Are you able to quote each entry exactly as written?

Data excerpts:
+-------+
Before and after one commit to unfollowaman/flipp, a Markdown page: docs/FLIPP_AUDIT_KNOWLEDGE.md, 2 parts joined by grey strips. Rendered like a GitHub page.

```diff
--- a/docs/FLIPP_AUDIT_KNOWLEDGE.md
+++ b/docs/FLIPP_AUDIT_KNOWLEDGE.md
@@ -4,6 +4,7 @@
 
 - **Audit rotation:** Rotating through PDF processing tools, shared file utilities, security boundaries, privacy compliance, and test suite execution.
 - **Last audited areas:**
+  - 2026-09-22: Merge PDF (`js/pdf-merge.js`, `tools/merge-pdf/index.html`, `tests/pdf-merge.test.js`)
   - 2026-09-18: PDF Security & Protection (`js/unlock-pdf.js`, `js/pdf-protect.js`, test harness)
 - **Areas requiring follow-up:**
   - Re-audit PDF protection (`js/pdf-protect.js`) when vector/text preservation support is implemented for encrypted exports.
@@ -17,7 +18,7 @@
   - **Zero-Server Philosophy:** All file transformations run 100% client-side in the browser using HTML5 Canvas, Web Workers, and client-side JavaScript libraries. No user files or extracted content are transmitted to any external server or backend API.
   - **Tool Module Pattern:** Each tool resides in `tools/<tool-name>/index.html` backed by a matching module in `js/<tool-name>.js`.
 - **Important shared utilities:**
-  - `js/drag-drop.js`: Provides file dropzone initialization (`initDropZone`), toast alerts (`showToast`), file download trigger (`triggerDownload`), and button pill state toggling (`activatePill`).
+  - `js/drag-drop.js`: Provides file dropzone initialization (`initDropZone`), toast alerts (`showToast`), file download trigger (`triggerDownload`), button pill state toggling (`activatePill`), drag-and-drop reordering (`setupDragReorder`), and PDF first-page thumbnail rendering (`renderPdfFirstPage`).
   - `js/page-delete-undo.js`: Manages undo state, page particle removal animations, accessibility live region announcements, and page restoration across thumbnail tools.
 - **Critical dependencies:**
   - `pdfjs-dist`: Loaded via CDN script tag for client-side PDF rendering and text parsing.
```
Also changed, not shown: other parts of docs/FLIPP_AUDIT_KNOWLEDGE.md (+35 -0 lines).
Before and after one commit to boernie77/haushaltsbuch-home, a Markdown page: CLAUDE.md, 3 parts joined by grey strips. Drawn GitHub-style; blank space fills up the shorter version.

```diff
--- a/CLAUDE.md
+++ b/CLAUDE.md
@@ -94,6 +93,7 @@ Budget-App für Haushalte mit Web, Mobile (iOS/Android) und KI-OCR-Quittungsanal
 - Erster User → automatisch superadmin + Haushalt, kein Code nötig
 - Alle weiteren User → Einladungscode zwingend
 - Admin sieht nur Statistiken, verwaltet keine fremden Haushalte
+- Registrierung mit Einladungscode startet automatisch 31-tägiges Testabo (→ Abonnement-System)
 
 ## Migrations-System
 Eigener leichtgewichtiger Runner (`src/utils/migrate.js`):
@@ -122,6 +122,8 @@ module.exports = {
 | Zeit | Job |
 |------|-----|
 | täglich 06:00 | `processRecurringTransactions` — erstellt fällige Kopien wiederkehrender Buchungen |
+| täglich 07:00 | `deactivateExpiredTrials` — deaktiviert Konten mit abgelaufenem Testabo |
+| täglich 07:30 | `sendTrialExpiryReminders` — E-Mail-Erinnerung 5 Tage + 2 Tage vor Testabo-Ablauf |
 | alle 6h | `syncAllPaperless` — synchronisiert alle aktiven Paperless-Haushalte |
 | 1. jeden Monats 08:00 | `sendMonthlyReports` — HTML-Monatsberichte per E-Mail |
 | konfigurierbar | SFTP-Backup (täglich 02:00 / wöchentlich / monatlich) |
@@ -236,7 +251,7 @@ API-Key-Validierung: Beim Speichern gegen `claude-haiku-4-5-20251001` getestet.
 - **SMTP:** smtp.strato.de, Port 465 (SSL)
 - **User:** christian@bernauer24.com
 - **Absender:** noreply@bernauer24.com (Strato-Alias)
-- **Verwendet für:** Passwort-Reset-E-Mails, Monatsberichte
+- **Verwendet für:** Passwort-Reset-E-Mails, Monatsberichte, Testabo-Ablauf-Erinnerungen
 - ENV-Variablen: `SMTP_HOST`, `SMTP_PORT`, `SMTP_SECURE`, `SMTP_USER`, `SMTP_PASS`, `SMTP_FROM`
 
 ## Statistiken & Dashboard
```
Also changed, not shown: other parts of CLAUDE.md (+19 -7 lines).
+-------+
◆ ANSWER TO THE EXERCISE ◆
Before and after one commit to unfollowaman/flipp, a Markdown page: docs/FLIPP_AUDIT_KNOWLEDGE.md, 2 parts joined by grey strips. Rendered like a GitHub page.

```diff
--- a/docs/FLIPP_AUDIT_KNOWLEDGE.md
+++ b/docs/FLIPP_AUDIT_KNOWLEDGE.md
@@ -4,6 +4,7 @@
 
 - **Audit rotation:** Rotating through PDF processing tools, shared file utilities, security boundaries, privacy compliance, and test suite execution.
 - **Last audited areas:**
+  - 2026-09-22: Merge PDF (`js/pdf-merge.js`, `tools/merge-pdf/index.html`, `tests/pdf-merge.test.js`)
   - 2026-09-18: PDF Security & Protection (`js/unlock-pdf.js`, `js/pdf-protect.js`, test harness)
 - **Areas requiring follow-up:**
   - Re-audit PDF protection (`js/pdf-protect.js`) when vector/text preservation support is implemented for encrypted exports.
@@ -17,7 +18,7 @@
   - **Zero-Server Philosophy:** All file transformations run 100% client-side in the browser using HTML5 Canvas, Web Workers, and client-side JavaScript libraries. No user files or extracted content are transmitted to any external server or backend API.
   - **Tool Module Pattern:** Each tool resides in `tools/<tool-name>/index.html` backed by a matching module in `js/<tool-name>.js`.
 - **Important shared utilities:**
-  - `js/drag-drop.js`: Provides file dropzone initialization (`initDropZone`), toast alerts (`showToast`), file download trigger (`triggerDownload`), and button pill state toggling (`activatePill`).
+  - `js/drag-drop.js`: Provides file dropzone initialization (`initDropZone`), toast alerts (`showToast`), file download trigger (`triggerDownload`), button pill state toggling (`activatePill`), drag-and-drop reordering (`setupDragReorder`), and PDF first-page thumbnail rendering (`renderPdfFirstPage`).
   - `js/page-delete-undo.js`: Manages undo state, page particle removal animations, accessibility live region announcements, and page restoration across thumbnail tools.
 - **Critical dependencies:**
   - `pdfjs-dist`: Loaded via CDN script tag for client-side PDF rendering and text parsing.
```
Also changed, not shown: other parts of docs/FLIPP_AUDIT_KNOWLEDGE.md (+35 -0 lines).
Before and after one commit to boernie77/haushaltsbuch-home, a Markdown page: CLAUDE.md, 3 parts joined by grey strips. Drawn GitHub-style; blank space fills up the shorter version.

```diff
--- a/CLAUDE.md
+++ b/CLAUDE.md
@@ -94,6 +93,7 @@ Budget-App für Haushalte mit Web, Mobile (iOS/Android) und KI-OCR-Quittungsanal
 - Erster User → automatisch superadmin + Haushalt, kein Code nötig
 - Alle weiteren User → Einladungscode zwingend
 - Admin sieht nur Statistiken, verwaltet keine fremden Haushalte
+- Registrierung mit Einladungscode startet automatisch 31-tägiges Testabo (→ Abonnement-System)
 
 ## Migrations-System
 Eigener leichtgewichtiger Runner (`src/utils/migrate.js`):
@@ -122,6 +122,8 @@ module.exports = {
 | Zeit | Job |
 |------|-----|
 | täglich 06:00 | `processRecurringTransactions` — erstellt fällige Kopien wiederkehrender Buchungen |
+| täglich 07:00 | `deactivateExpiredTrials` — deaktiviert Konten mit abgelaufenem Testabo |
+| täglich 07:30 | `sendTrialExpiryReminders` — E-Mail-Erinnerung 5 Tage + 2 Tage vor Testabo-Ablauf |
 | alle 6h | `syncAllPaperless` — synchronisiert alle aktiven Paperless-Haushalte |
 | 1. jeden Monats 08:00 | `sendMonthlyReports` — HTML-Monatsberichte per E-Mail |
 | konfigurierbar | SFTP-Backup (täglich 02:00 / wöchentlich / monatlich) |
@@ -236,7 +251,7 @@ API-Key-Validierung: Beim Speichern gegen `claude-haiku-4-5-20251001` getestet.
 - **SMTP:** smtp.strato.de, Port 465 (SSL)
 - **User:** christian@bernauer24.com
 - **Absender:** noreply@bernauer24.com (Strato-Alias)
-- **Verwendet für:** Passwort-Reset-E-Mails, Monatsberichte
+- **Verwendet für:** Passwort-Reset-E-Mails, Monatsberichte, Testabo-Ablauf-Erinnerungen
 - ENV-Variablen: `SMTP_HOST`, `SMTP_PORT`, `SMTP_SECURE`, `SMTP_USER`, `SMTP_PASS`, `SMTP_FROM`
 
 ## Statistiken & Dashboard
```
Also changed, not shown: other parts of CLAUDE.md (+19 -7 lines).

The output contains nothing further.